§ What is required: Every line below that holds the string "card" should be copied.

Web page edit records
::::::::::
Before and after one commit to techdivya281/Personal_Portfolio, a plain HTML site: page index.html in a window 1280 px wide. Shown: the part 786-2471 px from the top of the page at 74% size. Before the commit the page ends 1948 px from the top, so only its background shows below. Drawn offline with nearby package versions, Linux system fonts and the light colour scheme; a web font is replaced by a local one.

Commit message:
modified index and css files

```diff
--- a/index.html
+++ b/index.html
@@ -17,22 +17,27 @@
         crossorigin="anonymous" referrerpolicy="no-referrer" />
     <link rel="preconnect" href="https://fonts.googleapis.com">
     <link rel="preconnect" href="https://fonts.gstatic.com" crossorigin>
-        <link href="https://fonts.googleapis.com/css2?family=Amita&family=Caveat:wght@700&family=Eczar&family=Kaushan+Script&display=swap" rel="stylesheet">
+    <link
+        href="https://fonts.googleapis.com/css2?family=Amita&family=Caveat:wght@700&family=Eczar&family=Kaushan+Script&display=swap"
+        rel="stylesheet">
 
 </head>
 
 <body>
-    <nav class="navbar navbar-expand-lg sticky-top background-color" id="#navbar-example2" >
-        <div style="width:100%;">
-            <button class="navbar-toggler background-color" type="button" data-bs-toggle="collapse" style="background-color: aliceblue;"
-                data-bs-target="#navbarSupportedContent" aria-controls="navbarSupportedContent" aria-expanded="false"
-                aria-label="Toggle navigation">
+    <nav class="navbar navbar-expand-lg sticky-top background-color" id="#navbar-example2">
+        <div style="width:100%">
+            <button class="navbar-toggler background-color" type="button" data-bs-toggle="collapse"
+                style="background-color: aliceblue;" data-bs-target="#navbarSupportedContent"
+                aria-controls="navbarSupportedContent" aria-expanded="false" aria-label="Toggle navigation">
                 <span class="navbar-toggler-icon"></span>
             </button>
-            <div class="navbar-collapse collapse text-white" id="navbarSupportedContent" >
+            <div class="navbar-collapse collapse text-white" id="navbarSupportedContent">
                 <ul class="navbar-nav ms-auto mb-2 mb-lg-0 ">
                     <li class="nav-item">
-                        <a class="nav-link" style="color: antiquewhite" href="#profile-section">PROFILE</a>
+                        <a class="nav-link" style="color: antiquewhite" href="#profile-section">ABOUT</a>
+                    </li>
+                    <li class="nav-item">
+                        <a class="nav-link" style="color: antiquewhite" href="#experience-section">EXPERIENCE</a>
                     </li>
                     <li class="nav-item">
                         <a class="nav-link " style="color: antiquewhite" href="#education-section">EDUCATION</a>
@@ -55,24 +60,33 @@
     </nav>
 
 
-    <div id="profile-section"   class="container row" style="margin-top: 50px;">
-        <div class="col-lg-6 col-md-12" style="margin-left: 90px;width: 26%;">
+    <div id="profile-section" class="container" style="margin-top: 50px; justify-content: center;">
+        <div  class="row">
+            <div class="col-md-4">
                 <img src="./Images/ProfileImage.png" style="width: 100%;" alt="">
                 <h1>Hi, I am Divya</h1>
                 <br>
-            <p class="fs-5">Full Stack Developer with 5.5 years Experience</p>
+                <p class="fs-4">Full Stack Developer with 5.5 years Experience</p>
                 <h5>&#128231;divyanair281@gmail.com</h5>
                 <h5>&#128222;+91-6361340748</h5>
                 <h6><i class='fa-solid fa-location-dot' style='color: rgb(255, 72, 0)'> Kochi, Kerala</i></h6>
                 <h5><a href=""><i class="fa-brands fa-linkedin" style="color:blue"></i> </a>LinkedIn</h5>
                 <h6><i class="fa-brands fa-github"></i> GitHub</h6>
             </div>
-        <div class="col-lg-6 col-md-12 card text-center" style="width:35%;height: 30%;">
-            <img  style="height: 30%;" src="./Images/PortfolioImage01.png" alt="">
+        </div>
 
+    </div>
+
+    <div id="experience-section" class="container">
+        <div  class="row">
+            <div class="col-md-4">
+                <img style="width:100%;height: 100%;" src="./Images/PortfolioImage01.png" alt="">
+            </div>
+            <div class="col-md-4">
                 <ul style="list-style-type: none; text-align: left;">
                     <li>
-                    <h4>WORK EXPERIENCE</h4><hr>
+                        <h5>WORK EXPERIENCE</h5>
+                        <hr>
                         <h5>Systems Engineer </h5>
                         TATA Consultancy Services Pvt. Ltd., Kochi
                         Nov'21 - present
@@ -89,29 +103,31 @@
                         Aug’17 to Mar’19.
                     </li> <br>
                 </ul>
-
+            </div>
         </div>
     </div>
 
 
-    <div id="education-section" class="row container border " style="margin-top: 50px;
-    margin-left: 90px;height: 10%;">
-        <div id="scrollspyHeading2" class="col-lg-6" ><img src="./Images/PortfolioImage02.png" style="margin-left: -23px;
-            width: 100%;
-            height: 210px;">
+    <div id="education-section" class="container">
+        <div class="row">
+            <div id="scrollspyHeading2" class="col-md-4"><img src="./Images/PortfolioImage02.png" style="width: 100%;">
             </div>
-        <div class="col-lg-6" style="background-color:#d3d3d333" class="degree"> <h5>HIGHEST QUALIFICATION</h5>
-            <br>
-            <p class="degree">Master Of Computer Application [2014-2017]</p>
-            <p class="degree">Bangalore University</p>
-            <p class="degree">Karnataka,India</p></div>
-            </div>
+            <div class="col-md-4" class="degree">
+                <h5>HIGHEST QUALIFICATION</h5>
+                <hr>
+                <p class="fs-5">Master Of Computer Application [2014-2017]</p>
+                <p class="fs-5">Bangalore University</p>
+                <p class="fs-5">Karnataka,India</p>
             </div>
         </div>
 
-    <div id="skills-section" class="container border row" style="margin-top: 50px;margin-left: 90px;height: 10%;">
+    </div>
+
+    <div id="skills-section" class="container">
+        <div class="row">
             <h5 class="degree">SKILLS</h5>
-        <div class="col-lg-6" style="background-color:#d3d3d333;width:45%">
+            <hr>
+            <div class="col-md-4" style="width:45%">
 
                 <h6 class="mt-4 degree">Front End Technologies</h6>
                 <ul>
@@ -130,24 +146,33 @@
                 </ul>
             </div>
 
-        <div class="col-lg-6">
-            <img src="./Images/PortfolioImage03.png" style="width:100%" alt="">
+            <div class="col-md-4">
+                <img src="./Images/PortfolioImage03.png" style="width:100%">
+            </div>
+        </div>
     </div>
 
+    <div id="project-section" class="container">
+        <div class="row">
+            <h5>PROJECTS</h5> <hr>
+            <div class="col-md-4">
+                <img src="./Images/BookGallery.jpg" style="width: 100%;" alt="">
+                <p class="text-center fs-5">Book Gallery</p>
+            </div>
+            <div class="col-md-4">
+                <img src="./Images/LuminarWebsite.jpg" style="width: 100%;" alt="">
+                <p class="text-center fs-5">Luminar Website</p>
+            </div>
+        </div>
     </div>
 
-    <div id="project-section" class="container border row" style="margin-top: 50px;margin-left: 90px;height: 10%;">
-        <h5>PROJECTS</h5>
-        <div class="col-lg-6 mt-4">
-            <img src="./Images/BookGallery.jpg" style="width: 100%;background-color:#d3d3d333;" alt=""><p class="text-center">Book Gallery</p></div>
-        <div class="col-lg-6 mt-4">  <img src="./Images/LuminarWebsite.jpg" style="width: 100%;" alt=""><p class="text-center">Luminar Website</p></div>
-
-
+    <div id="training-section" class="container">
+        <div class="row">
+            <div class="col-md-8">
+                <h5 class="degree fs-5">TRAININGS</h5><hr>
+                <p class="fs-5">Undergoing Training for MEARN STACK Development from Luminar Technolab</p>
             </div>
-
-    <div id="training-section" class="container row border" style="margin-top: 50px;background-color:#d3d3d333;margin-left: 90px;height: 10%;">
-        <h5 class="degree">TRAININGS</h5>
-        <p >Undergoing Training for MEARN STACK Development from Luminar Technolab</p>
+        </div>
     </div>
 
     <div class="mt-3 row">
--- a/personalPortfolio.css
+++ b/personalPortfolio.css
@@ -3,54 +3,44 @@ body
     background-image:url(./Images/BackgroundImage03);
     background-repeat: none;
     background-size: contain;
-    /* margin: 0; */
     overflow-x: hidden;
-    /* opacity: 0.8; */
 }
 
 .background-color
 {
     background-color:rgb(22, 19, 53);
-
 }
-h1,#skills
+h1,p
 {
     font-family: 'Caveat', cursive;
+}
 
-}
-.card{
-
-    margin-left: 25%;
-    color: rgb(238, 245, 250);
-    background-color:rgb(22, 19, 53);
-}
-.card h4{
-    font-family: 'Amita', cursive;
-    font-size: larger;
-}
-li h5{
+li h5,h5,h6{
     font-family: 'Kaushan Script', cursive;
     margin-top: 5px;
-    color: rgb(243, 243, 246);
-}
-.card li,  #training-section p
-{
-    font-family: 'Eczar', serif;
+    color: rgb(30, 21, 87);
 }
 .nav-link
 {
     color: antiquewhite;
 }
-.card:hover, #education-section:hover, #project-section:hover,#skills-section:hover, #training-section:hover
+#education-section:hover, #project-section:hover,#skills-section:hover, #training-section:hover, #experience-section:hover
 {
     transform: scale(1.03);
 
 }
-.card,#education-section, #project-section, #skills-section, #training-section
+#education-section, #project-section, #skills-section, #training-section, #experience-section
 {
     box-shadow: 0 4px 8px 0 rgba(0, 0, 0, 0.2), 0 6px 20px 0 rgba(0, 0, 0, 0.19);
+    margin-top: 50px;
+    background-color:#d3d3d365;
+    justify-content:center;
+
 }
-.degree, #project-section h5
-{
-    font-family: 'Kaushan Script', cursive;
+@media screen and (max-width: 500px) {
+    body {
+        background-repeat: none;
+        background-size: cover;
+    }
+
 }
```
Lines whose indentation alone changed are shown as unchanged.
::::::::::
§ Task answer:
-        <div class="col-lg-6 col-md-12 card text-center" style="width:35%;height: 30%;">
-.card{
-.card h4{
-.card li,  #training-section p
-.card:hover, #education-section:hover, #project-section:hover,#skills-section:hover, #training-section:hover
-.card,#education-section, #project-section, #skills-section, #training-section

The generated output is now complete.